DIRECTIONS:
Would you copy the lines below exactly and omit the images?

PROVIDED MATERIAL:
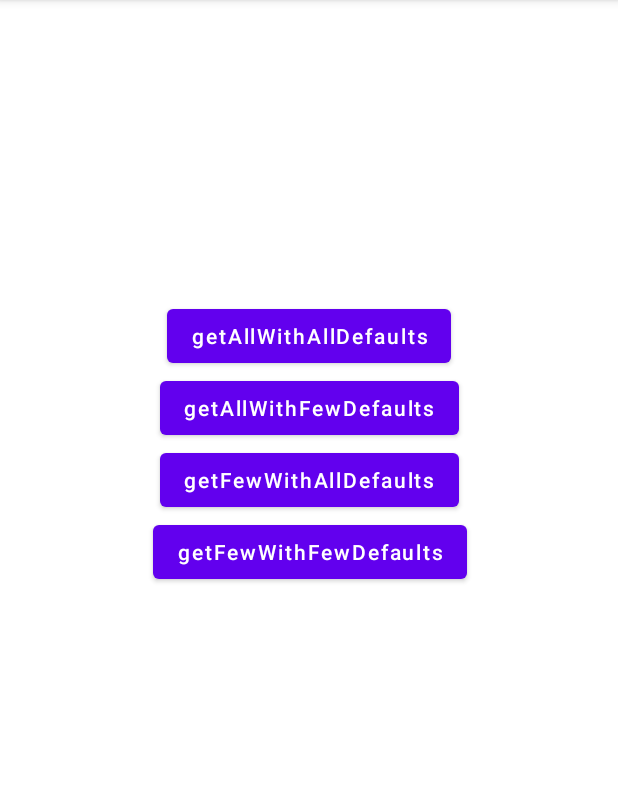
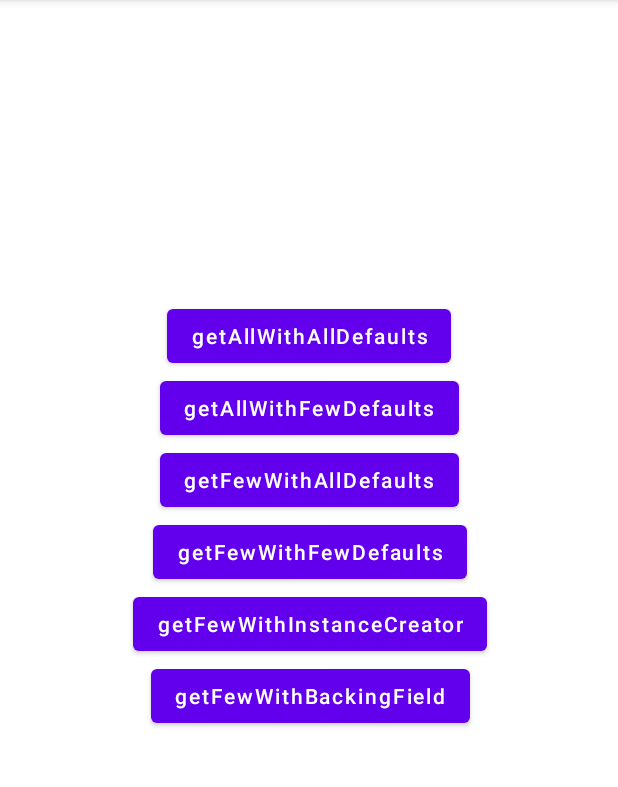
Before and after one commit to kshitijskumar/Gson-Stuff-Test-App, an Android app: the screen it shows after launch (MainActivity), after a tap on "getAllWithAllDefaults", on a phone screen of 412 x 824 dp, the part 84-871 px from its top. Run offline under Robolectric (Android 15) with nearby library versions, the phone set to English and light mode, and no system bars.

Commit message:
instance creator and backing field solutions added

```diff
--- a/app/src/main/java/com/example/gsonstuffapp/ApiService.kt
+++ b/app/src/main/java/com/example/gsonstuffapp/ApiService.kt
@@ -1,5 +1,6 @@
 package com.example.gsonstuffapp
 
+import com.google.gson.GsonBuilder
 import retrofit2.Call
 import retrofit2.Retrofit
 import retrofit2.converter.gson.GsonConverterFactory
@@ -19,10 +20,16 @@ interface ApiService {
     @GET("getOnlyName")
     fun getFewWithFewDefaults() : Call<OnlyNumberDefaultResponse>
 
+    @GET("getOnlyName")
+    fun getFewWithInstanceCreator() : Call<InstanceCreatorResponse>
+
+    @GET("getOnlyName")
+    fun getFewWithBackingFields() : Call<BackingFieldResponse>
+
     companion object {
         private val retrofit = Retrofit.Builder()
             .baseUrl("https://gson-stuff-api.herokuapp.com/")
-            .addConverterFactory(GsonConverterFactory.create())
+            .addConverterFactory(GsonConverterFactory.create(GsonBuilder().registerTypeAdapter(InstanceCreatorResponse::class.java, InstanceCreatorResponse("unknown", 10)).create()))
             .build()
 
         fun getApiService() = retrofit.create(ApiService::class.java)
--- a/app/src/main/java/com/example/gsonstuffapp/Models.kt
+++ b/app/src/main/java/com/example/gsonstuffapp/Models.kt
@@ -1,6 +1,8 @@
 package com.example.gsonstuffapp
 
+import com.google.gson.InstanceCreator
 import com.google.gson.annotations.SerializedName
+import java.lang.reflect.Type
 
 data class AllDefaultsResponse(
     @SerializedName("someName") val name: String = "unknown",
@@ -11,3 +13,21 @@ data class OnlyNumberDefaultResponse(
     @SerializedName("someName") val name: String,
     @SerializedName("someNumber") val number: Int = 5
 )
+
+data class InstanceCreatorResponse(
+    @SerializedName("someName") val name: String,
+    @SerializedName("someNumber") val number: Int
+) : InstanceCreator<InstanceCreatorResponse> {
+    override fun createInstance(type: Type?): InstanceCreatorResponse {
+        return InstanceCreatorResponse("unknown", 10)
+    }
+}
+
+data class BackingFieldResponse(
+    @SerializedName("someName") val name: String,
+    @SerializedName("someNumber") val number: Int
+) {
+    val actualNumber: Int get() {
+        return if (number == 0) return 10 else number
+    }
+}
--- a/app/src/main/res/layout/activity_main.xml
+++ b/app/src/main/res/layout/activity_main.xml
@@ -48,5 +48,25 @@
         app:layout_constraintTop_toBottomOf="@id/btn3"
         android:textAllCaps="false"/>
 
+    <Button
+        android:id="@+id/btn5"
+        android:layout_width="wrap_content"
+        android:layout_height="wrap_content"
+        android:text="getFewWithInstanceCreator"
+        app:layout_constraintEnd_toEndOf="@id/btn4"
+        app:layout_constraintStart_toStartOf="@id/btn4"
+        app:layout_constraintTop_toBottomOf="@id/btn4"
+        android:textAllCaps="false"/>
+
+    <Button
+        android:id="@+id/btn6"
+        android:layout_width="wrap_content"
+        android:layout_height="wrap_content"
+        android:text="getFewWithBackingField"
+        app:layout_constraintEnd_toEndOf="@id/btn5"
+        app:layout_constraintStart_toStartOf="@id/btn5"
+        app:layout_constraintTop_toBottomOf="@id/btn5"
+        android:textAllCaps="false"/>
+
 
 </androidx.constraintlayout.widget.ConstraintLayout>
```
Also changed, not shown: app/src/main/java/com/example/gsonstuffapp/MainActivity.kt (+16 -1 lines).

WRITTEN RESPONSE:
Before and after one commit to kshitijskumar/Gson-Stuff-Test-App, an Android app: the screen it shows after launch (MainActivity), after a tap on "getAllWithAllDefaults", on a phone screen of 412 x 824 dp, the part 84-871 px from its top. Run offline under Robolectric (Android 15) with nearby library versions, the phone set to English and light mode, and no system bars.

Commit message:
instance creator and backing field solutions added

```diff
--- a/app/src/main/java/com/example/gsonstuffapp/ApiService.kt
+++ b/app/src/main/java/com/example/gsonstuffapp/ApiService.kt
@@ -1,5 +1,6 @@
 package com.example.gsonstuffapp
 
+import com.google.gson.GsonBuilder
 import retrofit2.Call
 import retrofit2.Retrofit
 import retrofit2.converter.gson.GsonConverterFactory
@@ -19,10 +20,16 @@ interface ApiService {
     @GET("getOnlyName")
     fun getFewWithFewDefaults() : Call<OnlyNumberDefaultResponse>
 
+    @GET("getOnlyName")
+    fun getFewWithInstanceCreator() : Call<InstanceCreatorResponse>
+
+    @GET("getOnlyName")
+    fun getFewWithBackingFields() : Call<BackingFieldResponse>
+
     companion object {
         private val retrofit = Retrofit.Builder()
             .baseUrl("https://gson-stuff-api.herokuapp.com/")
-            .addConverterFactory(GsonConverterFactory.create())
+            .addConverterFactory(GsonConverterFactory.create(GsonBuilder().registerTypeAdapter(InstanceCreatorResponse::class.java, InstanceCreatorResponse("unknown", 10)).create()))
             .build()
 
         fun getApiService() = retrofit.create(ApiService::class.java)
--- a/app/src/main/java/com/example/gsonstuffapp/Models.kt
+++ b/app/src/main/java/com/example/gsonstuffapp/Models.kt
@@ -1,6 +1,8 @@
 package com.example.gsonstuffapp
 
+import com.google.gson.InstanceCreator
 import com.google.gson.annotations.SerializedName
+import java.lang.reflect.Type
 
 data class AllDefaultsResponse(
     @SerializedName("someName") val name: String = "unknown",
@@ -11,3 +13,21 @@ data class OnlyNumberDefaultResponse(
     @SerializedName("someName") val name: String,
     @SerializedName("someNumber") val number: Int = 5
 )
+
+data class InstanceCreatorResponse(
+    @SerializedName("someName") val name: String,
+    @SerializedName("someNumber") val number: Int
+) : InstanceCreator<InstanceCreatorResponse> {
+    override fun createInstance(type: Type?): InstanceCreatorResponse {
+        return InstanceCreatorResponse("unknown", 10)
+    }
+}
+
+data class BackingFieldResponse(
+    @SerializedName("someName") val name: String,
+    @SerializedName("someNumber") val number: Int
+) {
+    val actualNumber: Int get() {
+        return if (number == 0) return 10 else number
+    }
+}
--- a/app/src/main/res/layout/activity_main.xml
+++ b/app/src/main/res/layout/activity_main.xml
@@ -48,5 +48,25 @@
         app:layout_constraintTop_toBottomOf="@id/btn3"
         android:textAllCaps="false"/>
 
+    <Button
+        android:id="@+id/btn5"
+        android:layout_width="wrap_content"
+        android:layout_height="wrap_content"
+        android:text="getFewWithInstanceCreator"
+        app:layout_constraintEnd_toEndOf="@id/btn4"
+        app:layout_constraintStart_toStartOf="@id/btn4"
+        app:layout_constraintTop_toBottomOf="@id/btn4"
+        android:textAllCaps="false"/>
+
+    <Button
+        android:id="@+id/btn6"
+        android:layout_width="wrap_content"
+        android:layout_height="wrap_content"
+        android:text="getFewWithBackingField"
+        app:layout_constraintEnd_toEndOf="@id/btn5"
+        app:layout_constraintStart_toStartOf="@id/btn5"
+        app:layout_constraintTop_toBottomOf="@id/btn5"
+        android:textAllCaps="false"/>
+
 
 </androidx.constraintlayout.widget.ConstraintLayout>
```
Also changed, not shown: app/src/main/java/com/example/gsonstuffapp/MainActivity.kt (+16 -1 lines).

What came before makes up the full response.